**What you should do**
Since only the total matters, count the lines of these entries containing the word "import" and write that total alone.

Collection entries

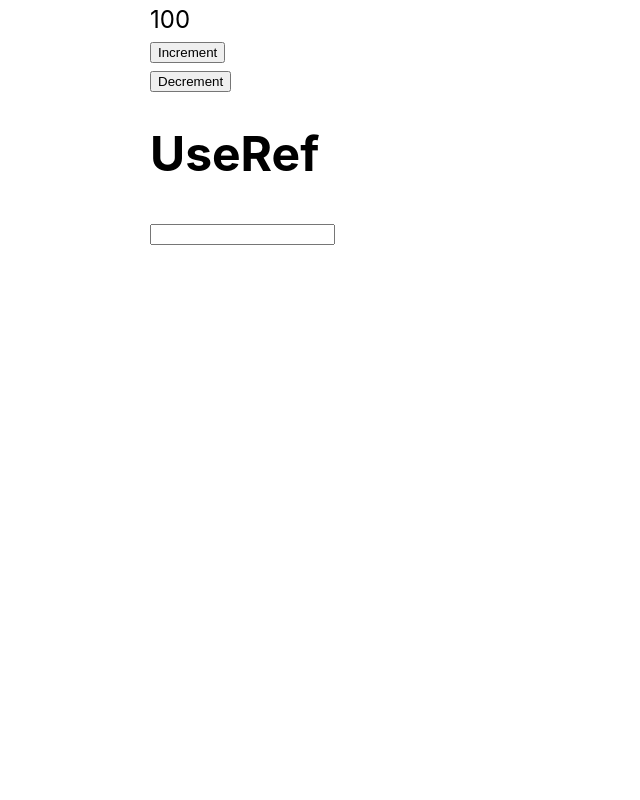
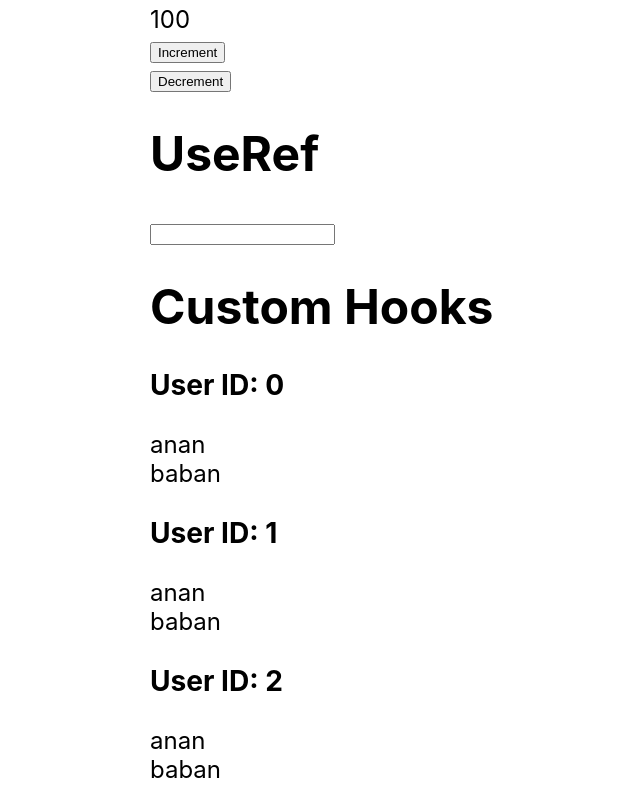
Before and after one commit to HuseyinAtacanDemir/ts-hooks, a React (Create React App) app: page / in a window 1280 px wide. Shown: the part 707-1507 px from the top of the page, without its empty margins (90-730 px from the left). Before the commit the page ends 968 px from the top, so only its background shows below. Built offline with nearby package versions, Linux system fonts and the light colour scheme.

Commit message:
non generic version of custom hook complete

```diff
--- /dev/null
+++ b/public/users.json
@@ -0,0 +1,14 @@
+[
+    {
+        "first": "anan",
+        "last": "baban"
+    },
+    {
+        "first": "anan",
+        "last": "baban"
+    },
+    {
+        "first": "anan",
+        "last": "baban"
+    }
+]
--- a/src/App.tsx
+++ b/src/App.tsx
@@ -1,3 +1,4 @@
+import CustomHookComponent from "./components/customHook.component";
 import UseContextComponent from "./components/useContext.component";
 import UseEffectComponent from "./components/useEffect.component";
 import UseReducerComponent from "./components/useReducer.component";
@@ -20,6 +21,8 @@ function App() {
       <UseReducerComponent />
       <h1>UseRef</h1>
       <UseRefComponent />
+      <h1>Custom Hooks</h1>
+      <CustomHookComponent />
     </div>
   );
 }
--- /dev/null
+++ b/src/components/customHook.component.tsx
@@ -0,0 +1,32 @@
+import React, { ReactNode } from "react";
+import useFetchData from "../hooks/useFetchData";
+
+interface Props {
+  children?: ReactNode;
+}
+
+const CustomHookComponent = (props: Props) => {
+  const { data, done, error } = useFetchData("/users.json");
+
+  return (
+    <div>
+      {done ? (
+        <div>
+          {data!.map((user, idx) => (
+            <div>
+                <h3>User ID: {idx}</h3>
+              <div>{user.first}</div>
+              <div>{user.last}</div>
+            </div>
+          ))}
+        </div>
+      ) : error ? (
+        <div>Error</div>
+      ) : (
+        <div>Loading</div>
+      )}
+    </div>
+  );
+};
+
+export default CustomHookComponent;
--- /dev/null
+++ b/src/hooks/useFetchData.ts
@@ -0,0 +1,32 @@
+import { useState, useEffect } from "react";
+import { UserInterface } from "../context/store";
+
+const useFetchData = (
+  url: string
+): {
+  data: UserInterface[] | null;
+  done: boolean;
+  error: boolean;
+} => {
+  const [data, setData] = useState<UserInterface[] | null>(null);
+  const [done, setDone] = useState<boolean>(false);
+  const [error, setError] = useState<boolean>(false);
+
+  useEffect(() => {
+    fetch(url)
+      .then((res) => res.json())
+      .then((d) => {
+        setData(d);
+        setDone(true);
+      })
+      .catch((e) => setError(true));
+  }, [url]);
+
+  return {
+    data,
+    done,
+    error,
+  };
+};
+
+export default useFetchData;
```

**Your solution**
8